  • Tremors
  • Shuffling gait (short steps)
  • Stiffness/increased rigidity and slowing of movement
  • Involuntary movements

Parkinson’s disease is the second most common age-related neurodegenerative disorder after Alzheimer’s disease. An estimated seven to 10 million people worldwide have Parkinson’s disease.

Because Speech-language pathologists are specially trained, good ones are on the lookout for other symptoms such as:

  • Difficulty initiating the swallow reflex
  • Reduced tongue movement & reduced mouth opening
  • Hypo-kinetic dysarthria (unintelligibility caused decreased muscle movement)- this can present to the listener as “slurred” speech and/or mumbling
  • Impaired cognition, such as decreased safety awareness
  • Short-term memory deficits

Language Fundamentals Regional Manager, Tara Tyler, CCC-SLP recently shared the story of a short-term rehab patient with Parkinson’s who was recovering from a recent fall. “Before the fall, the patient was living at home and was otherwise high functioning. He presented with tremors & involuntary jaw movements, mild dysarthria, and impaired cognition.  He became increasingly unintelligible when fatigued.” 

Tyler implemented a variety of strategies, based upon her training with the Lee Silverman Voice Therapy program.  Strategies implemented to improve overall communication skills included taking a full breath prior to speaking to improve breath support and volume of speech and over articulation to combat the perception of “slurred” speech.  Tyler and her patient also worked together to improve short-term memory skills and improve safety awareness in order to ensure a safe discharge home. 
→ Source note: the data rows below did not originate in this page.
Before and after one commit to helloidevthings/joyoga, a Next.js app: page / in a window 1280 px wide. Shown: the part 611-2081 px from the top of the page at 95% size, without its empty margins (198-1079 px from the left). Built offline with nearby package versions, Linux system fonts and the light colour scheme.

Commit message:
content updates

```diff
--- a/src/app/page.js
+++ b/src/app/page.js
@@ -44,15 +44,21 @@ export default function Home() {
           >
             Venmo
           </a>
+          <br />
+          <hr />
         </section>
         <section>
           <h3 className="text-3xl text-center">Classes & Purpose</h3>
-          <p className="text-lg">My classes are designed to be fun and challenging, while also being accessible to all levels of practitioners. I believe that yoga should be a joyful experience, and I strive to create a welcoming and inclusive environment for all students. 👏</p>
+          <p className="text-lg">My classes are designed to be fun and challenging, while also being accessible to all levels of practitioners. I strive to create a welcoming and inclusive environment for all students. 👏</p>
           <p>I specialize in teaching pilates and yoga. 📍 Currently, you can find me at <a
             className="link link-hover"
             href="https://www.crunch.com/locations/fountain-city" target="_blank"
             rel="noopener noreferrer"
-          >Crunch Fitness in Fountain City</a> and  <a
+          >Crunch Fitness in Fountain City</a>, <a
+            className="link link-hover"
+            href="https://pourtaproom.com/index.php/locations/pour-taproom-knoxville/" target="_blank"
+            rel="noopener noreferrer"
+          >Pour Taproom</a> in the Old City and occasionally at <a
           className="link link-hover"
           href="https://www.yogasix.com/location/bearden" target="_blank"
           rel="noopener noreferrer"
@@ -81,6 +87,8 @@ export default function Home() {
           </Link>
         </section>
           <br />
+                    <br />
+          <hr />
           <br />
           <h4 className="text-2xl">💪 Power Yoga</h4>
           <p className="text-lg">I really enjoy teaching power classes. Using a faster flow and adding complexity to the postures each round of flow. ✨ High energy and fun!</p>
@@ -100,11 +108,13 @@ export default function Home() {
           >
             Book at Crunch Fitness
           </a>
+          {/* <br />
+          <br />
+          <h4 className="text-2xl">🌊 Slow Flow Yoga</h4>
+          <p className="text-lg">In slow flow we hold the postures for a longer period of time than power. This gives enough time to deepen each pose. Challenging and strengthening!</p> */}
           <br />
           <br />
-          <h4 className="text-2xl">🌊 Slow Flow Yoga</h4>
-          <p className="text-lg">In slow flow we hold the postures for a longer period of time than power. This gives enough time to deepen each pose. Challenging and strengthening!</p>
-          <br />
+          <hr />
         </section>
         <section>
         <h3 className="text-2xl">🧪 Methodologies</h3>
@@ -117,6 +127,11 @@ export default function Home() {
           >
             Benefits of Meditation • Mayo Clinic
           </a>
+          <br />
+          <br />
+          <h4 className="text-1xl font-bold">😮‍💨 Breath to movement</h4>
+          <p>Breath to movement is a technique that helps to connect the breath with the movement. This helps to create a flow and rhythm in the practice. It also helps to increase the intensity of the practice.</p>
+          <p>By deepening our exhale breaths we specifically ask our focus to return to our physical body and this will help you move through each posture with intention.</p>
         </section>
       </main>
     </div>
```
Lorna D’Sa, CCC-SLP of Language Fundamentals shared the account of a patient with a history of mental illness that developed Parkinsonism, which in this case was brought on by antipsychotic use. The patient developed a severe case of dysphagia, including delayed swallow initiation. There was significant residue in the valleculae- spaces food and fluid can collect in around the opening to the trachea.  Further complicating the patient’s medical status was the development of Covid-19. 

After the onset of the virus, an objective swallowing test – MBSS- was completed which showed silent penetration and aspiration with various food and fluid consistencies. “Because the patient was acutely ill with significant swallow issues, my patient was rendered NPO. Nutrition was administered via tube feedings.  In order to rehabilitate his swallow, we practiced strategies, such as double swallow and effortful swallow, first with dry swallows and advancing to ice chips. 

Thorough oral care was also performed every session. Exercises that we utilized daily included the Shaker, Chin Tuck Against Resistance (CTAR), Mendelhson, Masako, and effortful swallows.”  After a more recent Modified Barium Swallow Study (MBSS), the patient returned to a P.O. diet. D’Sa remains optimistic, as “there is a strong prognosis for a return to a regular diet.”

When asked about what it is like to work with patients with Parkinson’s disease, Tyler and D’Sa echoed one another’s thoughts. “Patients with Parkinson’s disease are more than willing to participate in therapy.  Once they come to terms with having a degenerative disease, they are strongly motivated to reduce the effects of their symptoms.”

With the increasing incidence of Parkinson’s Disease, raising awareness is important.   Skilled Nursing Facilities need the resources and expertise in order to help the patients maintain their quality of life.